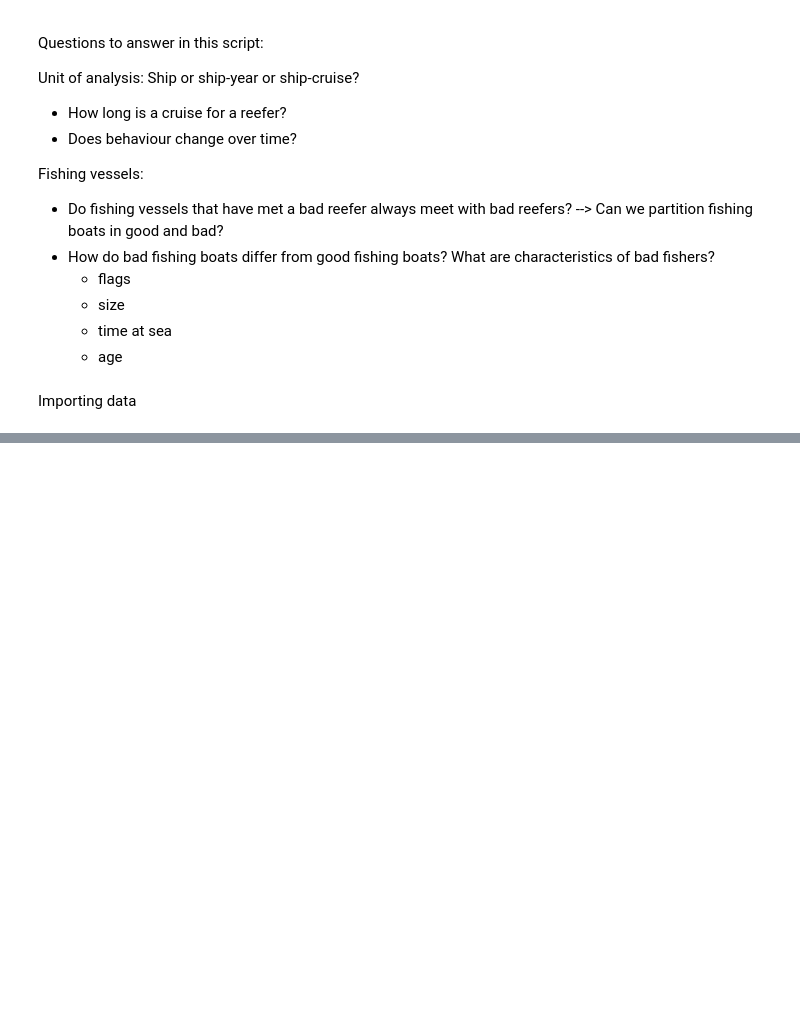
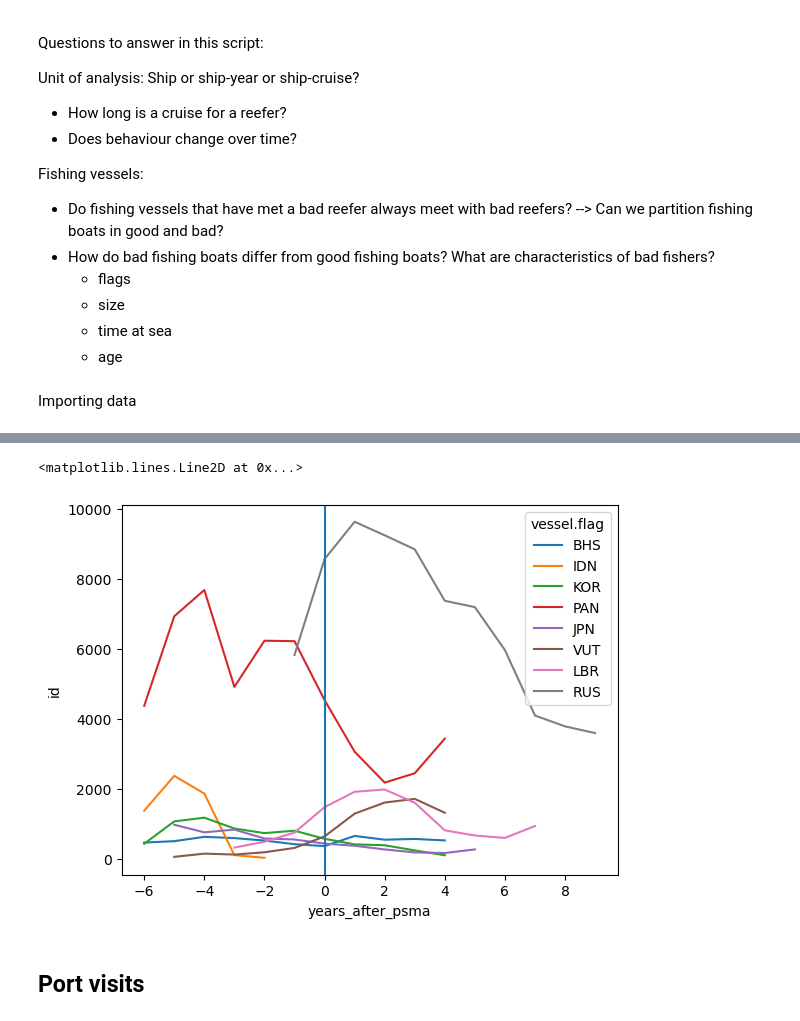
Before and after one commit to sebdodt/90739-iuu-systems-project, a Jupyter notebook: port_evaluation/eda/gfw_eda.ipynb, the cells around one changed output, grey strips where cells are left out. Saved outputs shown, nothing was run; the diff lists cells and outputs as text; code cells hidden in the pictures; blank space fills up the shorter version.

```diff
--- a/port_evaluation/eda/gfw_eda.ipynb
+++ b/port_evaluation/eda/gfw_eda.ipynb
@@ -35,0 +76,4 @@ port_visits.groupby('vessel.mmsi')['end']
+# %%
+# of all times
+top_perps = loitering.groupby(['vessel.flag'])['id'].count().reset_index().sort_values('id').tail(10)
+top_perps
@@ -35,0 +128,10 @@ port_visits.groupby('vessel.mmsi')['end']
+# %%
+loitering_per_psma_filtered = loitering_per_psma[loitering_per_psma['vessel.flag'].isin(top_perps['vessel.flag'])]
+# %%
+sns.lineplot(loitering_per_psma_filtered, x ='years_after_psma', y='id', hue='vessel.flag')
+plt.axvline(0, 0,1)
+# %% [output]
+<matplotlib.lines.Line2D at 0x...>
+[figure, added]
+# %% [markdown]
+## Port visits
```
Also changed, not shown: parts of 24 cells of this notebook.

• _Task requirements_: Filter the listing above for lines with the word "vessel", and copy each one you find.

• _Answer to this exercise_:
@@ -35,0 +76,4 @@ port_visits.groupby('vessel.mmsi')['end']
+top_perps = loitering.groupby(['vessel.flag'])['id'].count().reset_index().sort_values('id').tail(10)
@@ -35,0 +128,10 @@ port_visits.groupby('vessel.mmsi')['end']
+loitering_per_psma_filtered = loitering_per_psma[loitering_per_psma['vessel.flag'].isin(top_perps['vessel.flag'])]
+sns.lineplot(loitering_per_psma_filtered, x ='years_after_psma', y='id', hue='vessel.flag')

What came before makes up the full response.